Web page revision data
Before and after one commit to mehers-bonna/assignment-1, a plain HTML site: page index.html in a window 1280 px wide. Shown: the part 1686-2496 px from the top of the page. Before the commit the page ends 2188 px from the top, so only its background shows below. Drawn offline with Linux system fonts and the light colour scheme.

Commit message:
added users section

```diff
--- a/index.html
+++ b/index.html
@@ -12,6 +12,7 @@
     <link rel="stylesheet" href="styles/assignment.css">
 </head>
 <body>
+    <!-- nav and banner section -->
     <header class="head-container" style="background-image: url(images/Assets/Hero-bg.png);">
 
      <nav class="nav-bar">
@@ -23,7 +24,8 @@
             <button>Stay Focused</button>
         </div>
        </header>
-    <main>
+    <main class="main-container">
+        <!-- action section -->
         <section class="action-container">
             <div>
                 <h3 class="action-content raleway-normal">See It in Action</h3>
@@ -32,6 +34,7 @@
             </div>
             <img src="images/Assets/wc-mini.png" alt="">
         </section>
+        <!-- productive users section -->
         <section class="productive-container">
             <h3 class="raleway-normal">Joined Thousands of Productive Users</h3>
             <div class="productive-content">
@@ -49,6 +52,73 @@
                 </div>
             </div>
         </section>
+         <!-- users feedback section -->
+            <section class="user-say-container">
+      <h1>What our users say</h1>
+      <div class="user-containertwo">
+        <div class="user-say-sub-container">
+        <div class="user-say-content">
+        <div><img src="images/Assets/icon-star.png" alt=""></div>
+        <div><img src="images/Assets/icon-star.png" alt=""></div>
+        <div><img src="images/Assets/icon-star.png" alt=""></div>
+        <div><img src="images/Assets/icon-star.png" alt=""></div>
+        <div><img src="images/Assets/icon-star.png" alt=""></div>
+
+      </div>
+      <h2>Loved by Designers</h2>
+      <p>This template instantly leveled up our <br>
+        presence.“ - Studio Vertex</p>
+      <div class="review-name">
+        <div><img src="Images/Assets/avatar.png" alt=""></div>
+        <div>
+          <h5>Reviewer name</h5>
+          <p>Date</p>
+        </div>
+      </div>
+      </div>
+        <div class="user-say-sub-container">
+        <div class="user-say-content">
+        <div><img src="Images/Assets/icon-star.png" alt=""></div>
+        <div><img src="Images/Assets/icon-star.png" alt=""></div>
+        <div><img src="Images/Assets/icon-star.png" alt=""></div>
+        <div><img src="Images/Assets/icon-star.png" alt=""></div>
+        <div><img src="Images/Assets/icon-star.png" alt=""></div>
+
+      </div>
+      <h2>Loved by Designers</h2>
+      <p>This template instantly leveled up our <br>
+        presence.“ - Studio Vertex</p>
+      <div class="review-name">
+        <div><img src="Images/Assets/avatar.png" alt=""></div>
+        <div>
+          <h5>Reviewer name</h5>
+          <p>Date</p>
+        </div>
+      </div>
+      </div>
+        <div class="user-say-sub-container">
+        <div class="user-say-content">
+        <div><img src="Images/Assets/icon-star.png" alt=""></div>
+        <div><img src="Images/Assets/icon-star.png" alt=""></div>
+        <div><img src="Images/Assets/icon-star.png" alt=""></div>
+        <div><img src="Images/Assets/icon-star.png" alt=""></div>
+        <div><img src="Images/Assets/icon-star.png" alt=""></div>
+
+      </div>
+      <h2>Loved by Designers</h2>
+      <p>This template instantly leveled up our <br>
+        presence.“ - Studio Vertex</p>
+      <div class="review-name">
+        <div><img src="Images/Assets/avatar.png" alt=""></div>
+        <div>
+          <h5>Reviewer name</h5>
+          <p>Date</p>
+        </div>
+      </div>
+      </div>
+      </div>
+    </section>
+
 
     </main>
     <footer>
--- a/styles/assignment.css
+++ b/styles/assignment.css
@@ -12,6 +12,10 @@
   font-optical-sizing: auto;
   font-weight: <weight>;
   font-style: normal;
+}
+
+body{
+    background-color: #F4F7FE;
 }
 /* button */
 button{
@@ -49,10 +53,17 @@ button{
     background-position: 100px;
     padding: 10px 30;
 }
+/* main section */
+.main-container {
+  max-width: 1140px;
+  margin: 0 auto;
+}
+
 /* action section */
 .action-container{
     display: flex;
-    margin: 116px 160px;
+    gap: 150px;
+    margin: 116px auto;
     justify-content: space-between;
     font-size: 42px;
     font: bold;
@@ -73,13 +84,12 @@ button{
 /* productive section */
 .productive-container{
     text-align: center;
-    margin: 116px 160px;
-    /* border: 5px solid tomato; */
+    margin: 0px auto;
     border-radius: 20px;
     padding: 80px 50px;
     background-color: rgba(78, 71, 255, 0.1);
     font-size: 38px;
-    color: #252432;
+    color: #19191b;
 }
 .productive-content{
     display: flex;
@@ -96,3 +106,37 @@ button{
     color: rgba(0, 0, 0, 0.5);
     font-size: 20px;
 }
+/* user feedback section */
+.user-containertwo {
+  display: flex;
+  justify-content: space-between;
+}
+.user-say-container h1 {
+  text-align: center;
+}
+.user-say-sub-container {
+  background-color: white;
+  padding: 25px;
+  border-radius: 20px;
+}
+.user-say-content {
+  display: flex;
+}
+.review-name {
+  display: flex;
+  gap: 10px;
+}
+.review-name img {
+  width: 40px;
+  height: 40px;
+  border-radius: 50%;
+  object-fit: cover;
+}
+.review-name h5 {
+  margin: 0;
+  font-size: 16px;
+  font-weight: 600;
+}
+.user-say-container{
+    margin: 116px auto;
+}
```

Work to be completed
Set down the records above once more, exactly as they stand.

Output for this exercise
Before and after one commit to mehers-bonna/assignment-1, a plain HTML site: page index.html in a window 1280 px wide. Shown: the part 1686-2496 px from the top of the page. Before the commit the page ends 2188 px from the top, so only its background shows below. Drawn offline with Linux system fonts and the light colour scheme.

Commit message:
added users section

```diff
--- a/index.html
+++ b/index.html
@@ -12,6 +12,7 @@
     <link rel="stylesheet" href="styles/assignment.css">
 </head>
 <body>
+    <!-- nav and banner section -->
     <header class="head-container" style="background-image: url(images/Assets/Hero-bg.png);">
 
      <nav class="nav-bar">
@@ -23,7 +24,8 @@
             <button>Stay Focused</button>
         </div>
        </header>
-    <main>
+    <main class="main-container">
+        <!-- action section -->
         <section class="action-container">
             <div>
                 <h3 class="action-content raleway-normal">See It in Action</h3>
@@ -32,6 +34,7 @@
             </div>
             <img src="images/Assets/wc-mini.png" alt="">
         </section>
+        <!-- productive users section -->
         <section class="productive-container">
             <h3 class="raleway-normal">Joined Thousands of Productive Users</h3>
             <div class="productive-content">
@@ -49,6 +52,73 @@
                 </div>
             </div>
         </section>
+         <!-- users feedback section -->
+            <section class="user-say-container">
+      <h1>What our users say</h1>
+      <div class="user-containertwo">
+        <div class="user-say-sub-container">
+        <div class="user-say-content">
+        <div><img src="images/Assets/icon-star.png" alt=""></div>
+        <div><img src="images/Assets/icon-star.png" alt=""></div>
+        <div><img src="images/Assets/icon-star.png" alt=""></div>
+        <div><img src="images/Assets/icon-star.png" alt=""></div>
+        <div><img src="images/Assets/icon-star.png" alt=""></div>
+
+      </div>
+      <h2>Loved by Designers</h2>
+      <p>This template instantly leveled up our <br>
+        presence.“ - Studio Vertex</p>
+      <div class="review-name">
+        <div><img src="Images/Assets/avatar.png" alt=""></div>
+        <div>
+          <h5>Reviewer name</h5>
+          <p>Date</p>
+        </div>
+      </div>
+      </div>
+        <div class="user-say-sub-container">
+        <div class="user-say-content">
+        <div><img src="Images/Assets/icon-star.png" alt=""></div>
+        <div><img src="Images/Assets/icon-star.png" alt=""></div>
+        <div><img src="Images/Assets/icon-star.png" alt=""></div>
+        <div><img src="Images/Assets/icon-star.png" alt=""></div>
+        <div><img src="Images/Assets/icon-star.png" alt=""></div>
+
+      </div>
+      <h2>Loved by Designers</h2>
+      <p>This template instantly leveled up our <br>
+        presence.“ - Studio Vertex</p>
+      <div class="review-name">
+        <div><img src="Images/Assets/avatar.png" alt=""></div>
+        <div>
+          <h5>Reviewer name</h5>
+          <p>Date</p>
+        </div>
+      </div>
+      </div>
+        <div class="user-say-sub-container">
+        <div class="user-say-content">
+        <div><img src="Images/Assets/icon-star.png" alt=""></div>
+        <div><img src="Images/Assets/icon-star.png" alt=""></div>
+        <div><img src="Images/Assets/icon-star.png" alt=""></div>
+        <div><img src="Images/Assets/icon-star.png" alt=""></div>
+        <div><img src="Images/Assets/icon-star.png" alt=""></div>
+
+      </div>
+      <h2>Loved by Designers</h2>
+      <p>This template instantly leveled up our <br>
+        presence.“ - Studio Vertex</p>
+      <div class="review-name">
+        <div><img src="Images/Assets/avatar.png" alt=""></div>
+        <div>
+          <h5>Reviewer name</h5>
+          <p>Date</p>
+        </div>
+      </div>
+      </div>
+      </div>
+    </section>
+
 
     </main>
     <footer>
--- a/styles/assignment.css
+++ b/styles/assignment.css
@@ -12,6 +12,10 @@
   font-optical-sizing: auto;
   font-weight: <weight>;
   font-style: normal;
+}
+
+body{
+    background-color: #F4F7FE;
 }
 /* button */
 button{
@@ -49,10 +53,17 @@ button{
     background-position: 100px;
     padding: 10px 30;
 }
+/* main section */
+.main-container {
+  max-width: 1140px;
+  margin: 0 auto;
+}
+
 /* action section */
 .action-container{
     display: flex;
-    margin: 116px 160px;
+    gap: 150px;
+    margin: 116px auto;
     justify-content: space-between;
     font-size: 42px;
     font: bold;
@@ -73,13 +84,12 @@ button{
 /* productive section */
 .productive-container{
     text-align: center;
-    margin: 116px 160px;
-    /* border: 5px solid tomato; */
+    margin: 0px auto;
     border-radius: 20px;
     padding: 80px 50px;
     background-color: rgba(78, 71, 255, 0.1);
     font-size: 38px;
-    color: #252432;
+    color: #19191b;
 }
 .productive-content{
     display: flex;
@@ -96,3 +106,37 @@ button{
     color: rgba(0, 0, 0, 0.5);
     font-size: 20px;
 }
+/* user feedback section */
+.user-containertwo {
+  display: flex;
+  justify-content: space-between;
+}
+.user-say-container h1 {
+  text-align: center;
+}
+.user-say-sub-container {
+  background-color: white;
+  padding: 25px;
+  border-radius: 20px;
+}
+.user-say-content {
+  display: flex;
+}
+.review-name {
+  display: flex;
+  gap: 10px;
+}
+.review-name img {
+  width: 40px;
+  height: 40px;
+  border-radius: 50%;
+  object-fit: cover;
+}
+.review-name h5 {
+  margin: 0;
+  font-size: 16px;
+  font-weight: 600;
+}
+.user-say-container{
+    margin: 116px auto;
+}
```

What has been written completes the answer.